the intention of paying the mandate in full with interest at some unspecified time). (Id. at
p. 787.) Even assuming the school board association's action in that case asserted a
constitutional challenge to a statute relating to state funding, parties can waive any
applicable statute of limitations defense by failing to raise it at the appropriate time. (See
County of Los Angeles v. Commission on State Mandates (2007) 150 Cal.App.4th 898,
904 [declining to consider whether a county's constitutional challenge to Government
Code section 17516c was time-barred by section 341.5: "This statute of limitations
defense, which should have been raised before the trial court, is not cognizable on this
appeal"]; Moore v. City of Los Angeles (2007) 156 Cal.App.4th 373, 382 [" 'It is well
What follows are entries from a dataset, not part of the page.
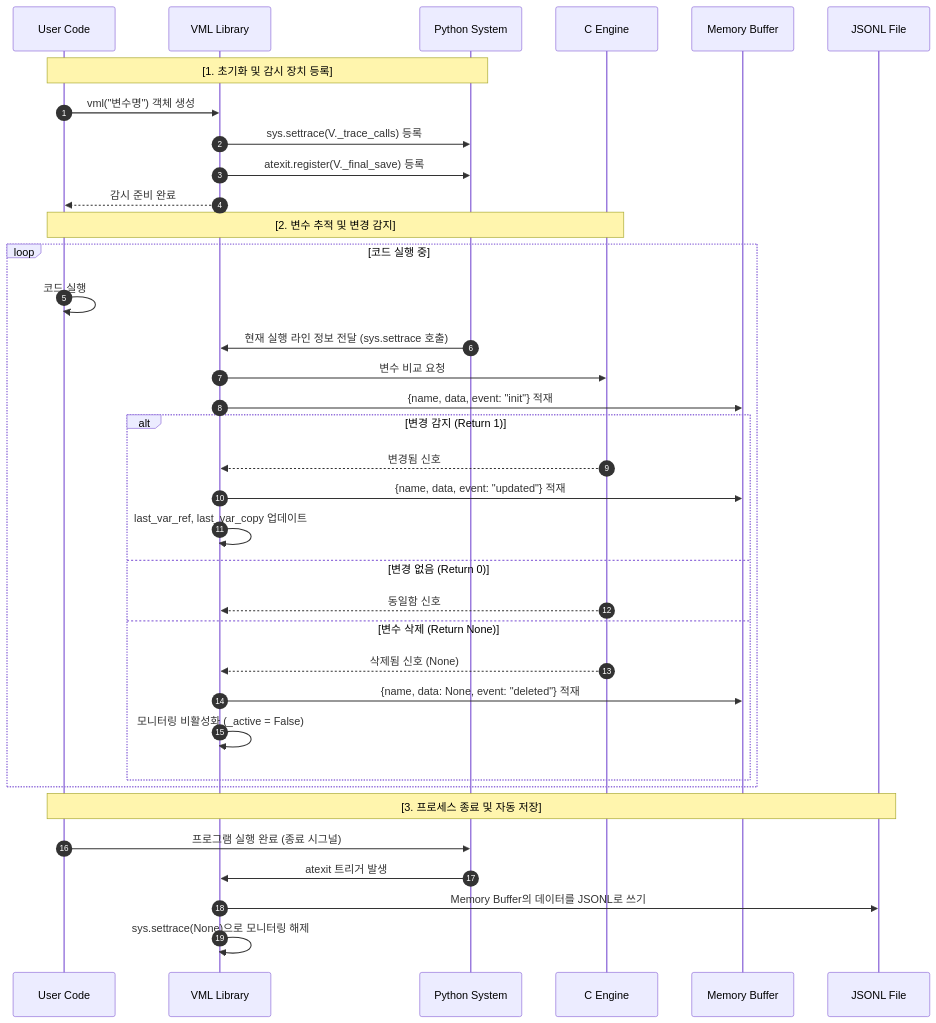
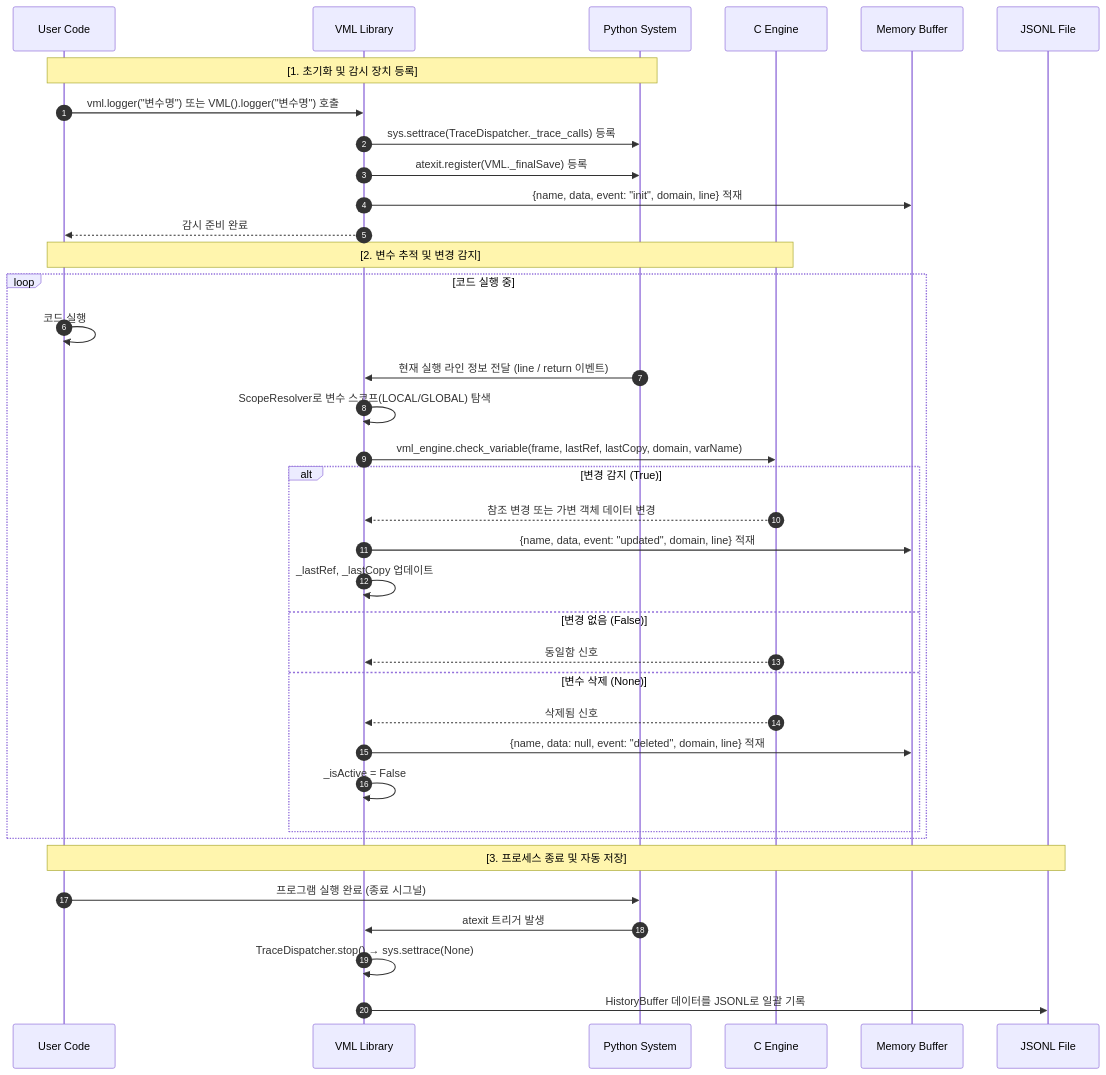
The diagram in README.md (sdkurjnk/VariableMonitoringLogger), drawn with Mermaid before and after one commit. The commit also changed other lines of this file, not shown here.

````diff
--- a/README.md
+++ b/README.md
@@ -54,44 +115,44 @@
 ```mermaid
 sequenceDiagram
     autonumber
 
     participant U as User Code
     participant V as VML Library
     participant S as Python System
     participant C as C Engine
     participant B as Memory Buffer
     participant F as JSONL File
 
     Note over U, S: [1. 초기화 및 감시 장치 등록]
-    U->>V: vml("변수명") 객체 생성
-    V->>S: sys.settrace(V._trace_calls) 등록
-    V->>S: atexit.register(V._final_save) 등록
+    U->>V: vml.logger("변수명") 또는 VML().logger("변수명") 호출
+    V->>S: sys.settrace(TraceDispatcher._trace_calls) 등록
+    V->>S: atexit.register(VML._finalSave) 등록
+    V->>B: {name, data, event: "init", domain, line} 적재
     V-->>U: 감시 준비 완료
 
     Note over U, C: [2. 변수 추적 및 변경 감지]
     loop 코드 실행 중
-		U->>U: 코드 실행
-        S->>V: 현재 실행 라인 정보 전달 (sys.settrace 호출)
-        V->>C: 변수 비교 요청
-        V->>B: {name, data, event: "init"} 적재
-        
-        alt 변경 감지 (Return 1)
-            C-->>V: 변경됨 신호
-            V->>B: {name, data, event: "updated"} 적재
-            V->>V: last_var_ref, last_var_copy 업데이트
-        else 변경 없음 (Return 0)
+        U->>U: 코드 실행
+        S->>V: 현재 실행 라인 정보 전달 (line / return 이벤트)
+        V->>V: ScopeResolver로 변수 스코프(LOCAL/GLOBAL) 탐색
+        V->>C: vml_engine.check_variable(frame, lastRef, lastCopy, domain, varName)
+
+        alt 변경 감지 (True)
+            C-->>V: 참조 변경 또는 가변 객체 데이터 변경
+            V->>B: {name, data, event: "updated", domain, line} 적재
+            V->>V: _lastRef, _lastCopy 업데이트
+        else 변경 없음 (False)
             C-->>V: 동일함 신호
-        else 변수 삭제 (Return None)
-            C-->>V: 삭제됨 신호 (None)
-            V->>B: {name, data: None, event: "deleted"} 적재
-            V->>V: 모니터링 비활성화 (_active = False)
+        else 변수 삭제 (None)
+            C-->>V: 삭제됨 신호
+            V->>B: {name, data: null, event: "deleted", domain, line} 적재
+            V->>V: _isActive = False
         end
     end
 
     Note over U, F: [3. 프로세스 종료 및 자동 저장]
     U->>S: 프로그램 실행 완료 (종료 시그널)
     S->>V: atexit 트리거 발생
-    V->>F: Memory Buffer의 데이터를 JSONL로 쓰기
-    V->>V: sys.settrace(None)으로 모니터링 해제
-
+    V->>V: TraceDispatcher.stop() → sys.settrace(None)
+    V->>F: HistoryBuffer 데이터를 JSONL로 일괄 기록
 ```
````
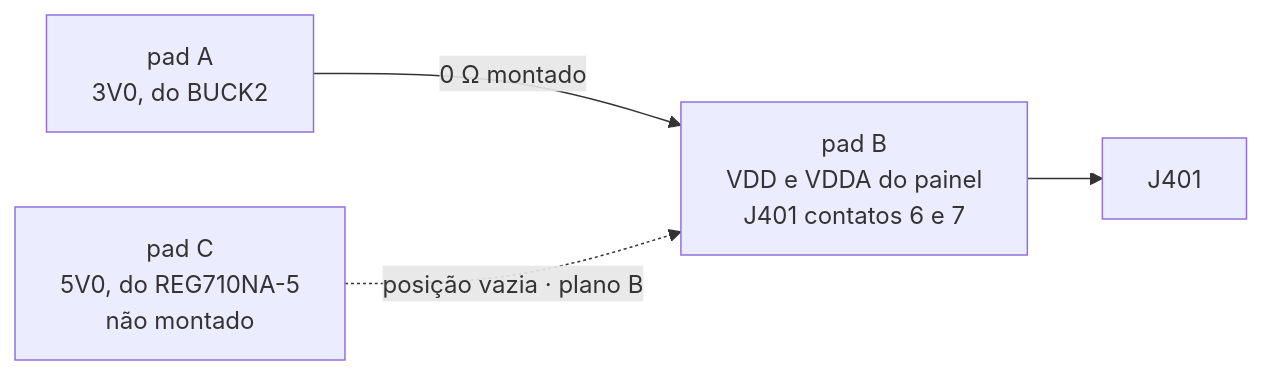
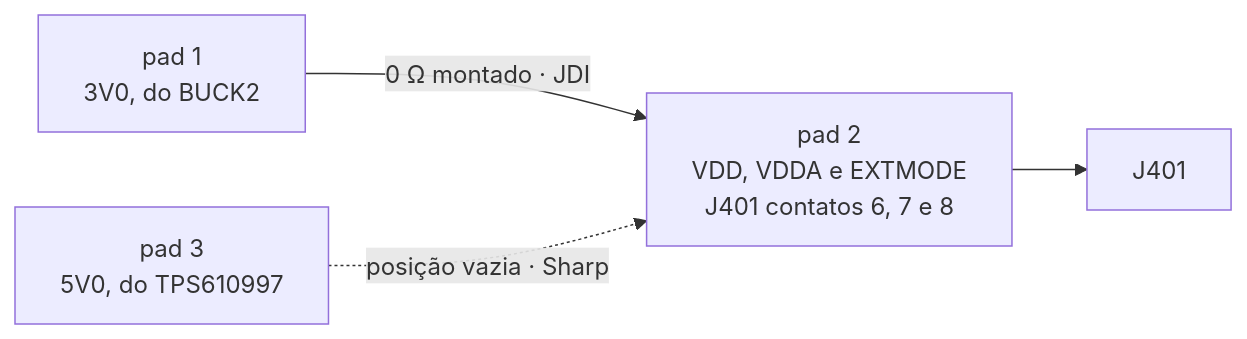
One commit to Guiimartinho/gnss-bike-computer changed the second of 3 diagrams in hardware_gnssbike/06-conectores-e-pontos-de-teste.md. Above: the diagram before and after it, drawn with Mermaid. The commit also changed other lines of this file and 63 other files, not shown here.

````diff
--- a/hardware_gnssbike/06-conectores-e-pontos-de-teste.md
+++ b/hardware_gnssbike/06-conectores-e-pontos-de-teste.md
@@ -526,6 +516,6 @@
 ```mermaid
 flowchart LR
-    A["pad A<br/>3V0, do BUCK2"] -->|"0 Ω montado"| B["pad B<br/>VDD e VDDA do painel<br/>J401 contatos 6 e 7"]
-    C["pad C<br/>5V0, do REG710NA-5<br/>não montado"] -.->|"posição vazia · plano B"| B
+    A["pad 1<br/>3V0, do BUCK2"] -->|"0 Ω montado · JDI"| B["pad 2<br/>VDD, VDDA e EXTMODE<br/>J401 contatos 6, 7 e 8"]
+    C["pad 3<br/>5V0, do TPS610997"] -.->|"posição vazia · Sharp"| B
     B --> J401["J401"]
 ```
````
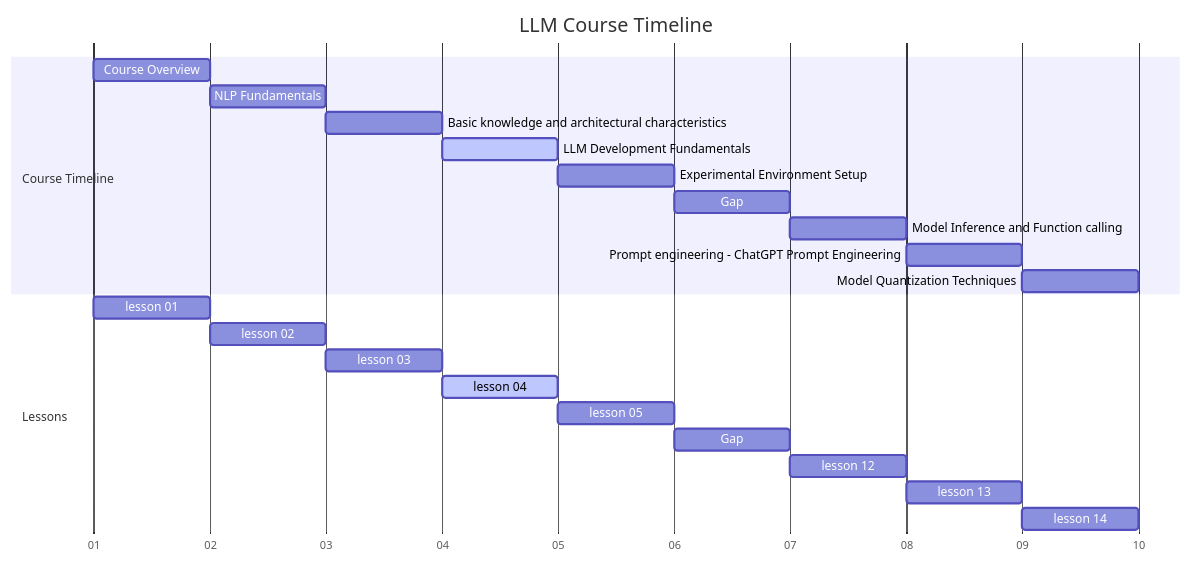
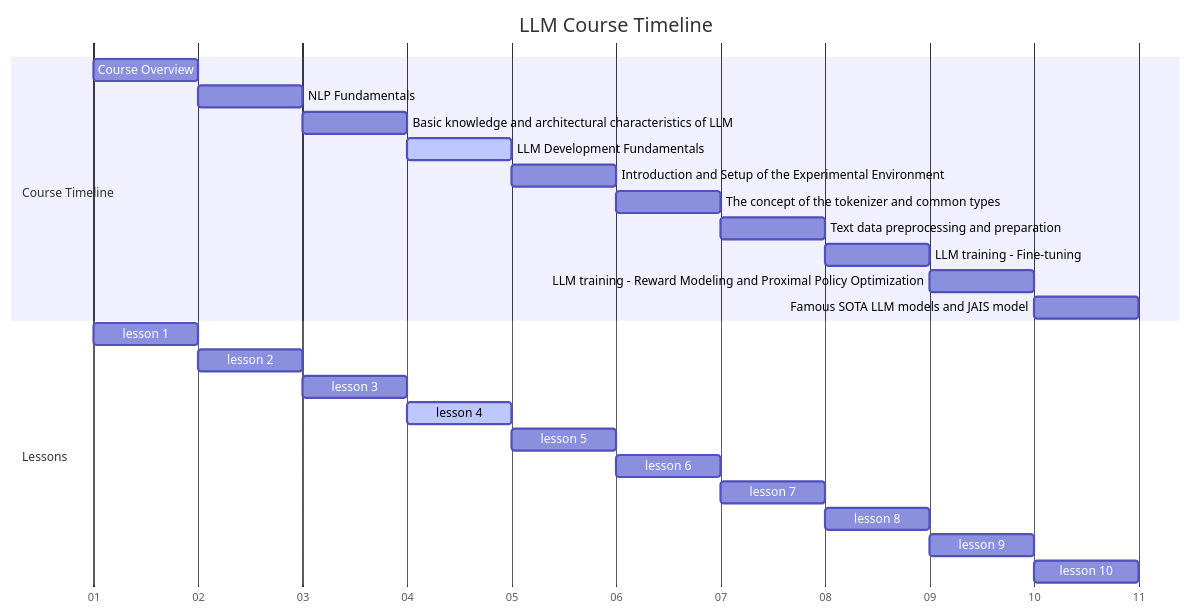
One commit to chenxingqiang/llm-course-chen changed the first of 2 diagrams in notebooks/md/lesson_04_LLM_Development_Fundamentals.md. Above: the diagram before and after it, drawn with Mermaid. The commit also changed other lines of this file and 12 other files, not shown here.

````diff
--- a/notebooks/md/lesson_04_LLM_Development_Fundamentals.md
+++ b/notebooks/md/lesson_04_LLM_Development_Fundamentals.md
@@ -3,26 +4,28 @@
 ```mermaid
 gantt
     title LLM Course Timeline
     dateFormat X
     axisFormat %d
     section Course Timeline
-    Course Overview                                     :a1, 0, 1d
-    NLP Fundamentals                                    :a2, after a1, 1d
-    Basic knowledge and architectural characteristics   :a3, after a2, 1d
-    LLM Development Fundamentals                        :active,a4, after a3, 1d
-    Experimental Environment Setup                      :a5, after a4, 1d
-    Gap                                                 :a6, after a5, 1d
-    Model Inference and Function calling                :a12, after a6, 1d
-    Prompt engineering - ChatGPT Prompt Engineering     :a13, after a12, 1d
-    Model Quantization Techniques                       :a14, after a13, 1d
+    Course Overview                                    :a1, 0, 1d
+    NLP Fundamentals                                   :a2, after a1, 1d
+    Basic knowledge and architectural characteristics of LLM :a3, after a2, 1d
+    LLM Development Fundamentals                       :active,a4, after a3, 1d
+    Introduction and Setup of the Experimental Environment :a5, after a4, 1d
+    The concept of the tokenizer and common types      :a6, after a5, 1d
+    Text data preprocessing and preparation            :a7, after a6, 1d
+    LLM training - Fine-tuning                         :a8, after a7, 1d
+    LLM training - Reward Modeling and Proximal Policy Optimization :a9, after a8, 1d
+    Famous SOTA LLM models and JAIS model              :a10, after a9, 1d
     section Lessons
-    lesson 01 :l1, 0, 1d
-    lesson 02 :l2, after l1, 1d
-    lesson 03 :l3, after l2, 1d
-    lesson 04 :active,l4, after l3, 1d
-    lesson 05 :l5, after l4, 1d
-    Gap       :l6, after l5, 1d
-    lesson 12 :l12, after l6, 1d
-    lesson 13 :l13, after l12, 1d
-    lesson 14 :l14, after l13, 1d
+    lesson 1  :l1, 0, 1d
+    lesson 2  :l2, after l1, 1d
+    lesson 3  :l3, after l2, 1d
+    lesson 4  :active,l4, after l3, 1d
+    lesson 5  :l5, after l4, 1d
+    lesson 6  :l6, after l5, 1d
+    lesson 7  :l7, after l6, 1d
+    lesson 8  :l8, after l7, 1d
+    lesson 9  :l9, after l8, 1d
+    lesson 10 :l10, after l9, 1d
 ```
````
established that the statute of limitations is a personal privilege which is waived unless
asserted at the proper time and in the proper manner, whether it be a general statute of
limitations or one relating to a special proceeding' "]; see also Salton Bay Marina, Inc. v.
Imperial Irrigation Dist. (1985) 172 Cal.App.3d 914, 940, fn. 4 ["In civil actions, the
statute of limitations is a personal privilege and must be affirmatively asserted or it is
deemed waived"].) That this court in California School Boards Association omitted any
discussion of section 341.5's limitations period says nothing about whether the statute of
limitations applies to the Districts' present action.
We are not persuaded by the Districts' argument that their first amended petition
and complaint falls outside section 341.5 because it merely targets the Controller's action
21
in failing to comply with the subvention reimbursement process. They maintain their
pleading "asked the trial court to determine whether the Controller was required to follow
the elaborate mandate process created to implement an initiative by the people of
California . . . or whether the Controller can circumvent the entire mandate structure and
simply 'erase' the stated debt due to the . . . Districts." In this way, the Districts argue,
they are "challenging the statutes 'as applied' to the . . . Districts through the actions of the
Controller . . . ."
Section 341.5 makes no distinction between facial and as-applied challenges to a
funding statute. Both are constitutional challenges. (See In re Taylor (2015) 60 Cal.4th
1019, 1039 [" '[A]s-applied challenges are the basic building blocks of constitutional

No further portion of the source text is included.